- Opening Delimiter -
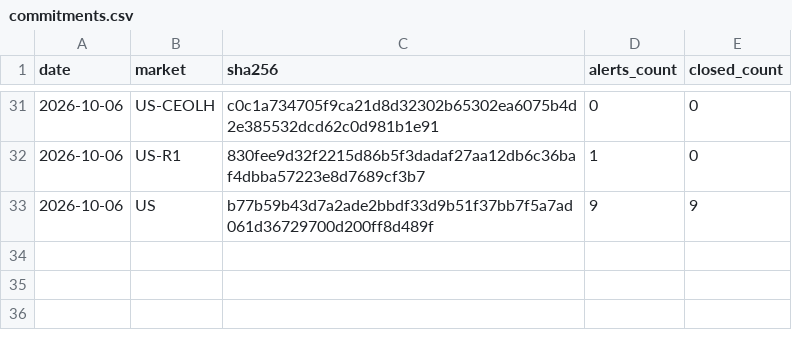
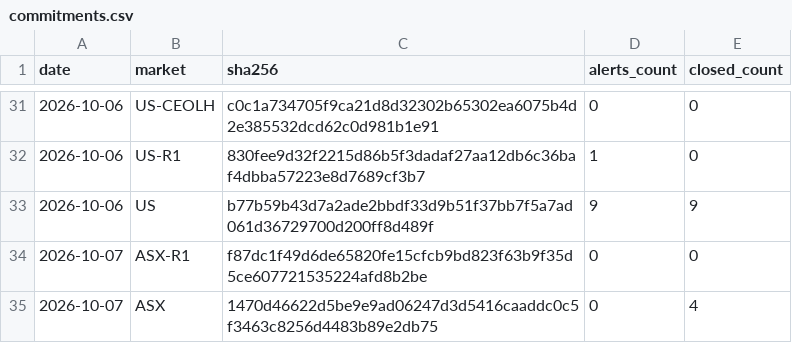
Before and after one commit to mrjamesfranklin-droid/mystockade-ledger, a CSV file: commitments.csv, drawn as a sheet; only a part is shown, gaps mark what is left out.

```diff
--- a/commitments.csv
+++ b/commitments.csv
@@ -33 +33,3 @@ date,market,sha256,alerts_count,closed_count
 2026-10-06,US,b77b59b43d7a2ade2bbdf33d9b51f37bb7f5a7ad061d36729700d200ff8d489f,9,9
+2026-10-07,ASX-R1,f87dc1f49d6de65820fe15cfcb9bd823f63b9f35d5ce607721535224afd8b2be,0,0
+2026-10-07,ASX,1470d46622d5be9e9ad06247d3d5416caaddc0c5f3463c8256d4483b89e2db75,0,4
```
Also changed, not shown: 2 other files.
- Closing Delimiter -
If a record above holds a picture, leave the picture out and write out everything else exactly.

Before and after one commit to mrjamesfranklin-droid/mystockade-ledger, a CSV file: commitments.csv, drawn as a sheet; only a part is shown, gaps mark what is left out.

```diff
--- a/commitments.csv
+++ b/commitments.csv
@@ -33 +33,3 @@ date,market,sha256,alerts_count,closed_count
 2026-10-06,US,b77b59b43d7a2ade2bbdf33d9b51f37bb7f5a7ad061d36729700d200ff8d489f,9,9
+2026-10-07,ASX-R1,f87dc1f49d6de65820fe15cfcb9bd823f63b9f35d5ce607721535224afd8b2be,0,0
+2026-10-07,ASX,1470d46622d5be9e9ad06247d3d5416caaddc0c5f3463c8256d4483b89e2db75,0,4
```
Also changed, not shown: 2 other files.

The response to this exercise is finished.